» Work item:
All of the data should be output character for character, except the pictures.

(Before-and-after page screenshots)
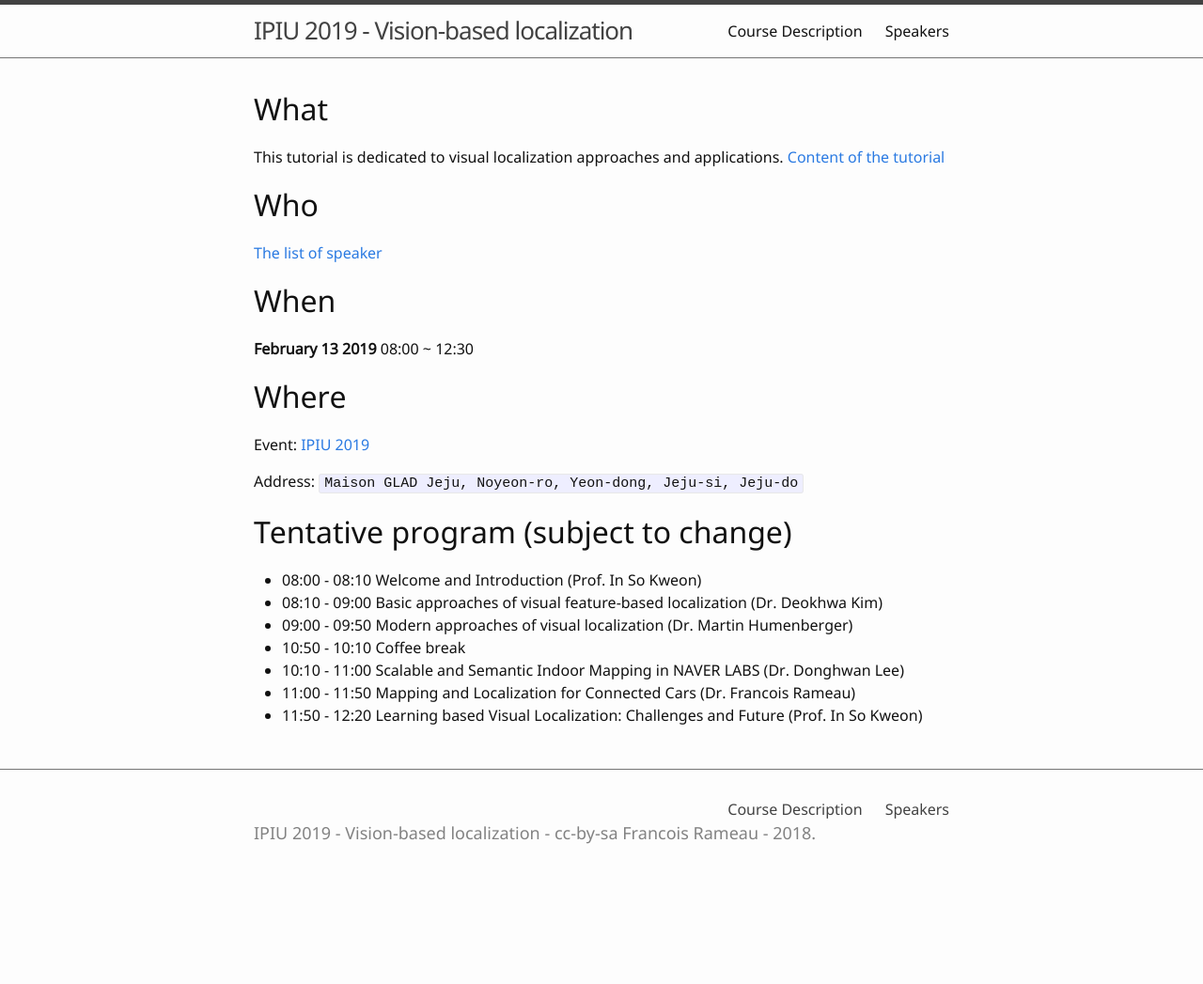
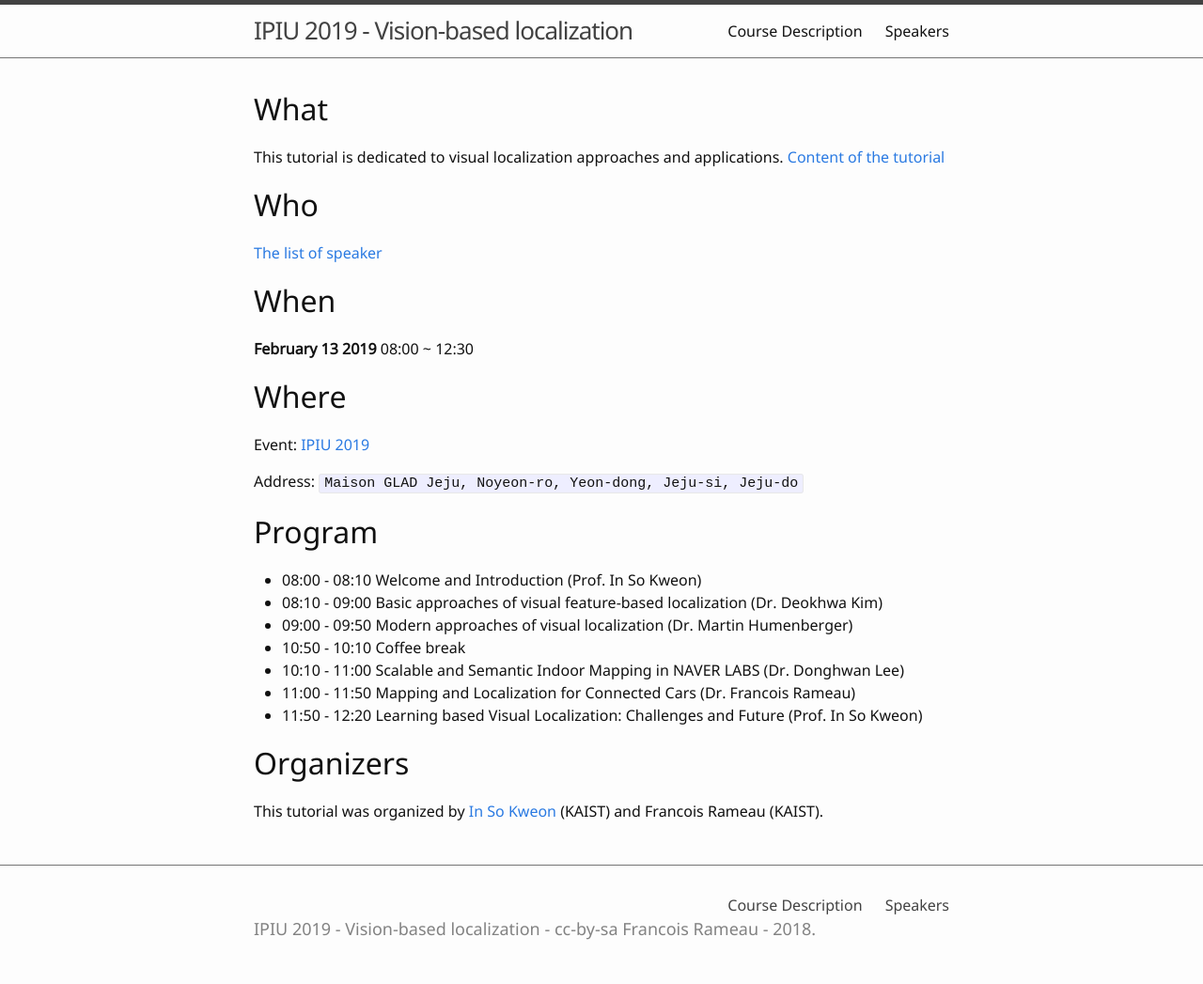
Before and after one commit to ipiuvl2019/ipiuvl2019.github.io, a Jekyll site: the page built from index.md, in a window 1280 px wide. Shown: the whole page at 94% size. Built offline with Jekyll 4.4.1, drawn with Linux system fonts in a browser that asks for light colours; before the commit the page ends 945 px from its top, so only the background shows below that.

Commit message:
adding organizers

```diff
--- a/index.md
+++ b/index.md
@@ -18,7 +18,7 @@ Event:
 Address:
 `Maison GLAD Jeju, Noyeon-ro, Yeon-dong, Jeju-si, Jeju-do`
 
-# Tentative program (subject to change)
+# Program
 - 08:00 - 08:10 Welcome and Introduction (Prof. In So Kweon)
 - 08:10 - 09:00 Basic approaches of visual feature-based localization (Dr. Deokhwa Kim)
 - 09:00 - 09:50 Modern approaches of visual localization (Dr. Martin Humenberger)
@@ -26,3 +26,6 @@ Address:
 - 10:10 - 11:00  Scalable and Semantic Indoor Mapping in NAVER LABS (Dr. Donghwan Lee)
 - 11:00 - 11:50 Mapping and Localization for Connected Cars (Dr. Francois Rameau)
 - 11:50 - 12:20 Learning based Visual Localization: Challenges and Future (Prof. In So Kweon)
+
+# Organizers
+This tutorial was organized by [In So Kweon](http://rcv.kaist.ac.kr/) (KAIST) and Francois Rameau (KAIST).
```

» Solution:
Before and after one commit to ipiuvl2019/ipiuvl2019.github.io, a Jekyll site: the page built from index.md, in a window 1280 px wide. Shown: the whole page at 94% size. Built offline with Jekyll 4.4.1, drawn with Linux system fonts in a browser that asks for light colours; before the commit the page ends 945 px from its top, so only the background shows below that.

Commit message:
adding organizers

```diff
--- a/index.md
+++ b/index.md
@@ -18,7 +18,7 @@ Event:
 Address:
 `Maison GLAD Jeju, Noyeon-ro, Yeon-dong, Jeju-si, Jeju-do`
 
-# Tentative program (subject to change)
+# Program
 - 08:00 - 08:10 Welcome and Introduction (Prof. In So Kweon)
 - 08:10 - 09:00 Basic approaches of visual feature-based localization (Dr. Deokhwa Kim)
 - 09:00 - 09:50 Modern approaches of visual localization (Dr. Martin Humenberger)
@@ -26,3 +26,6 @@ Address:
 - 10:10 - 11:00  Scalable and Semantic Indoor Mapping in NAVER LABS (Dr. Donghwan Lee)
 - 11:00 - 11:50 Mapping and Localization for Connected Cars (Dr. Francois Rameau)
 - 11:50 - 12:20 Learning based Visual Localization: Challenges and Future (Prof. In So Kweon)
+
+# Organizers
+This tutorial was organized by [In So Kweon](http://rcv.kaist.ac.kr/) (KAIST) and Francois Rameau (KAIST).
```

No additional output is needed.